=== What the task asks ===
Return only those lines of the records below in which "intervals" appears.

[Records excerpted from a collection]
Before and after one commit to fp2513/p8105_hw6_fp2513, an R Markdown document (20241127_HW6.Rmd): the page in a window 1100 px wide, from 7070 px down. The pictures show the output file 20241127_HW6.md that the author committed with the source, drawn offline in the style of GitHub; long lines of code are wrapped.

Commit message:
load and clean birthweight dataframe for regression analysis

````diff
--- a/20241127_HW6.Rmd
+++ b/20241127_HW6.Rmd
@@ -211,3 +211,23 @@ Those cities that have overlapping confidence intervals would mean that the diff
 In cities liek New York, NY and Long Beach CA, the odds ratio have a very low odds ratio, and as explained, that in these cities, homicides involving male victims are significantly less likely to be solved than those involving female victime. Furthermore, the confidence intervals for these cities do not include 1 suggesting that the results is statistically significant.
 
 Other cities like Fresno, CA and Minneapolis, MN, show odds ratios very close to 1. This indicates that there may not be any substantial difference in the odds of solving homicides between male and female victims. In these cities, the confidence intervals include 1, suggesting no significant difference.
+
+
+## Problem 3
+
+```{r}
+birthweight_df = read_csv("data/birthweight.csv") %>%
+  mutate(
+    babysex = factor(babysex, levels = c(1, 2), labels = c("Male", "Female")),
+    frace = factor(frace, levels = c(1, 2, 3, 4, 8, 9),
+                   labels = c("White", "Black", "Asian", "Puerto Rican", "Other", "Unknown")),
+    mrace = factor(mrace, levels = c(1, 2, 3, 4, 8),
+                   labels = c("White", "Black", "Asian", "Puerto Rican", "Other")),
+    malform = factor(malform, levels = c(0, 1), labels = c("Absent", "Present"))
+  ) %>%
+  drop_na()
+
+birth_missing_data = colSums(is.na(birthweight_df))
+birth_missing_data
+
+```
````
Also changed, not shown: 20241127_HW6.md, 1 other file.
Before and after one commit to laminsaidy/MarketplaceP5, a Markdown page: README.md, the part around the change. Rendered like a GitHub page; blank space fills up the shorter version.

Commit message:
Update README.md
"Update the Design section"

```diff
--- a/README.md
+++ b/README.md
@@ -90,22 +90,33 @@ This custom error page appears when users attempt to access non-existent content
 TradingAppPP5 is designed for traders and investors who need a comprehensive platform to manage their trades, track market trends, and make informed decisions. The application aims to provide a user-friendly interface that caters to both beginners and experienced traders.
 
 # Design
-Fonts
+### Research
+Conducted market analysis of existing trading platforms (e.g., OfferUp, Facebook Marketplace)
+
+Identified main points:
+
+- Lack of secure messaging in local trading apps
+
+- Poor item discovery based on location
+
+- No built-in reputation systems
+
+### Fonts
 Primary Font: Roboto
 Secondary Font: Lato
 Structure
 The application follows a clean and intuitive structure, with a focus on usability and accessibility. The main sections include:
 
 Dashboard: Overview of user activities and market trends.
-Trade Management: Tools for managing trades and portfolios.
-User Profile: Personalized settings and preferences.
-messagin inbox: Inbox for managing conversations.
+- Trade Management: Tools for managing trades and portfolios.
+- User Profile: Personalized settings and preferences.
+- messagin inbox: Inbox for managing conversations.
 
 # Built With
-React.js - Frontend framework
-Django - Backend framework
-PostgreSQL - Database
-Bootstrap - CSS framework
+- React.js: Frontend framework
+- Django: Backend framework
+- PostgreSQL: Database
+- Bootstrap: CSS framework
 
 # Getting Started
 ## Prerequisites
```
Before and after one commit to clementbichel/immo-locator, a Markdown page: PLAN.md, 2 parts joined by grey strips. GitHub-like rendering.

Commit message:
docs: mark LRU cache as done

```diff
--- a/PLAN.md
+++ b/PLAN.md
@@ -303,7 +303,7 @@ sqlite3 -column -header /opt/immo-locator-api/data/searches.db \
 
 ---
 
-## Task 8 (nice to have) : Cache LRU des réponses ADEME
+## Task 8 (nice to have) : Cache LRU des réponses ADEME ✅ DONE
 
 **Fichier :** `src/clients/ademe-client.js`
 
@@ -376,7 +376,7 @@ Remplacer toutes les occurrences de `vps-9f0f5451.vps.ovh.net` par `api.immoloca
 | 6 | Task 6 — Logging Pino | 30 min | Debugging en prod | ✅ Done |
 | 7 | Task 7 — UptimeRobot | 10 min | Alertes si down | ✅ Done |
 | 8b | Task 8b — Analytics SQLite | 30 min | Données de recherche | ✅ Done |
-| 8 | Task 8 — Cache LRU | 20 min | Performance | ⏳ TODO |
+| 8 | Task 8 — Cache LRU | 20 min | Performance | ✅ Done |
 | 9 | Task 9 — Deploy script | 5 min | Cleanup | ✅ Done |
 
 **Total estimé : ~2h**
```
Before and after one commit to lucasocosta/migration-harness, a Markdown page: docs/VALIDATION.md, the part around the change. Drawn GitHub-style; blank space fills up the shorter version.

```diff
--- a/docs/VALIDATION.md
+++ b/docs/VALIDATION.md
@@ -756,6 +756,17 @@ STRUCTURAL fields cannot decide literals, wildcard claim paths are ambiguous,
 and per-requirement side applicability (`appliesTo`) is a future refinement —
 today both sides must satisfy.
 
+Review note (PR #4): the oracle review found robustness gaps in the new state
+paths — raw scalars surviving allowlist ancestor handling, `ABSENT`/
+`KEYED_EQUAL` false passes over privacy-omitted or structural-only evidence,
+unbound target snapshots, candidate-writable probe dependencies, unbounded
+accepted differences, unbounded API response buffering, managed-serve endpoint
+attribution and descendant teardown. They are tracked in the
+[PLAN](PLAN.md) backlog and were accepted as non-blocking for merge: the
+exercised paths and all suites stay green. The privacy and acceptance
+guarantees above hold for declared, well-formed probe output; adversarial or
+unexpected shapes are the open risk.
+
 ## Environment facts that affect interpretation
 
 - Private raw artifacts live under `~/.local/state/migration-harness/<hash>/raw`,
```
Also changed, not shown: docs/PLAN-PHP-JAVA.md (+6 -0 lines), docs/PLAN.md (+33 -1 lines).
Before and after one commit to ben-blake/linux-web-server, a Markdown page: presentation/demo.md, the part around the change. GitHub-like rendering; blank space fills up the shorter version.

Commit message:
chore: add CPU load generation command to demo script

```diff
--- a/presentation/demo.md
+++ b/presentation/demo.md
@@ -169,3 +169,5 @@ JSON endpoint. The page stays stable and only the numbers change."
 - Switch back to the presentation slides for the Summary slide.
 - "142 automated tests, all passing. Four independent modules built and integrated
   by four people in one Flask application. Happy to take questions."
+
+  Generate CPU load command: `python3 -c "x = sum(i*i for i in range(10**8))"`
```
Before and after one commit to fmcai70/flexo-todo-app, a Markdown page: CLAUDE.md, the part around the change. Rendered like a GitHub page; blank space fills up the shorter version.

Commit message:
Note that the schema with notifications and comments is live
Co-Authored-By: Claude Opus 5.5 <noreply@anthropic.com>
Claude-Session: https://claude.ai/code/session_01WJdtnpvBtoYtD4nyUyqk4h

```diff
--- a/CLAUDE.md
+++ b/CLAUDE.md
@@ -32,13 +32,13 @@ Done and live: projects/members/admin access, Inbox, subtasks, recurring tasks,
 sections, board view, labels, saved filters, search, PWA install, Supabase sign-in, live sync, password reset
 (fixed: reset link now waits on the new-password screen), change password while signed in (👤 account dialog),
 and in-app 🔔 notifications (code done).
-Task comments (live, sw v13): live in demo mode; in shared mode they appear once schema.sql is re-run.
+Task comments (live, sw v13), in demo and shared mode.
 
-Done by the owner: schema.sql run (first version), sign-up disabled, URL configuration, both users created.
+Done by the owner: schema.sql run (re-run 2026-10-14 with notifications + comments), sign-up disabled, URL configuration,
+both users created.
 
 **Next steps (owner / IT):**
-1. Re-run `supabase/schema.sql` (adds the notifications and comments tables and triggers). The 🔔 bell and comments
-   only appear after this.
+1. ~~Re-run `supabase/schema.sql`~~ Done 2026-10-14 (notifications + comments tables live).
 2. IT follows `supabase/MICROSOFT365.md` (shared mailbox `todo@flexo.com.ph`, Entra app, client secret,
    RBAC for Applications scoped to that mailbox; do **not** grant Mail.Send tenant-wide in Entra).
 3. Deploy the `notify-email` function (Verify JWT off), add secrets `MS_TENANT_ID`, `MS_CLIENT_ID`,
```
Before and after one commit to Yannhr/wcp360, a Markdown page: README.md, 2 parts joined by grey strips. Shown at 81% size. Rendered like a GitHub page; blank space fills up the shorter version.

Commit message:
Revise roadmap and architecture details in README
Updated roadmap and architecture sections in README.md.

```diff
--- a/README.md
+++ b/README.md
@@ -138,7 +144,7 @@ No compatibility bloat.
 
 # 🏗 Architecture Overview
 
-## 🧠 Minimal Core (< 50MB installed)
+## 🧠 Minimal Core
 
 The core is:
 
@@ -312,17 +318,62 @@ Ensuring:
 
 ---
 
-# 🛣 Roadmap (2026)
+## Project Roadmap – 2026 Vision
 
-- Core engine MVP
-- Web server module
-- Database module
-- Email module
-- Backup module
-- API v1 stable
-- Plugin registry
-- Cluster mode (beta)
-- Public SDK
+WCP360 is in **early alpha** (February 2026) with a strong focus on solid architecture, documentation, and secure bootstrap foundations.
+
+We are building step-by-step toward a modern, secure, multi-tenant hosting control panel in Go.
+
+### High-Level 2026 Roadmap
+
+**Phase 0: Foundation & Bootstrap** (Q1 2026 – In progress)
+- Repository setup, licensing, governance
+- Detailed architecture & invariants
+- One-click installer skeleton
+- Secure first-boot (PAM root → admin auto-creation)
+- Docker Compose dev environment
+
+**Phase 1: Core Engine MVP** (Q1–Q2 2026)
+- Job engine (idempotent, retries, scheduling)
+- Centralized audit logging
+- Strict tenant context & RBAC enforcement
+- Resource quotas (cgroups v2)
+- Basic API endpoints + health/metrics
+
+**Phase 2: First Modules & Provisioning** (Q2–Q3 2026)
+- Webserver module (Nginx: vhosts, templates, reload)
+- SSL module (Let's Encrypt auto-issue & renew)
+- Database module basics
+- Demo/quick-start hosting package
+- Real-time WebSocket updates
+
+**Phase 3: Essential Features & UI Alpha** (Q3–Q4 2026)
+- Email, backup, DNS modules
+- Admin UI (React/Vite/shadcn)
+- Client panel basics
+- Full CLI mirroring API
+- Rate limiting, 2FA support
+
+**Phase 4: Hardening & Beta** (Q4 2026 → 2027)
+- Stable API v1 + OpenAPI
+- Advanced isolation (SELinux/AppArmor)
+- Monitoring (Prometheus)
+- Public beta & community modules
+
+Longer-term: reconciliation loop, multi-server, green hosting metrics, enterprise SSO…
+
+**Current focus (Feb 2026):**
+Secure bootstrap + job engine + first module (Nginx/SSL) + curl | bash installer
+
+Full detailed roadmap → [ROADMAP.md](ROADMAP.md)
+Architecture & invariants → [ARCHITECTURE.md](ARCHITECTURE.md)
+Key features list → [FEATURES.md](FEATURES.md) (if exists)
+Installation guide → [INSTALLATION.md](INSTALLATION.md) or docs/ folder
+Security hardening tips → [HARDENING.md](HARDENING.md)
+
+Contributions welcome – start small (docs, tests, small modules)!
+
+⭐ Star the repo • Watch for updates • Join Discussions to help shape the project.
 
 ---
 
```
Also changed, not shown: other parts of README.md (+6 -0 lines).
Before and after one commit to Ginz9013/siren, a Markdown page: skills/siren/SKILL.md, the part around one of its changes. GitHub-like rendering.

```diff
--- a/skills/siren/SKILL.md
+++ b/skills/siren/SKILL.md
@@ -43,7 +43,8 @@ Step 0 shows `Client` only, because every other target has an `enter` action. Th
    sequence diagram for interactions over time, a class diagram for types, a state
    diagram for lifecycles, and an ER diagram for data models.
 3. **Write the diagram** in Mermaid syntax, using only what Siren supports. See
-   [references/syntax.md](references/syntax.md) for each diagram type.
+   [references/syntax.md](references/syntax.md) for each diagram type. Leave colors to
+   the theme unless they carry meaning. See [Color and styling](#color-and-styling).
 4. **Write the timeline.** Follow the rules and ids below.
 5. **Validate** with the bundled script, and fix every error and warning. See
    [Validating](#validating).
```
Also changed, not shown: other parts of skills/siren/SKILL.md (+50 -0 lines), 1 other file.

=== Written reply ===
@@ -211,3 +211,23 @@ Those cities that have overlapping confidence intervals would mean that the diff
 In cities liek New York, NY and Long Beach CA, the odds ratio have a very low odds ratio, and as explained, that in these cities, homicides involving male victims are significantly less likely to be solved than those involving female victime. Furthermore, the confidence intervals for these cities do not include 1 suggesting that the results is statistically significant.
 Other cities like Fresno, CA and Minneapolis, MN, show odds ratios very close to 1. This indicates that there may not be any substantial difference in the odds of solving homicides between male and female victims. In these cities, the confidence intervals include 1, suggesting no significant difference.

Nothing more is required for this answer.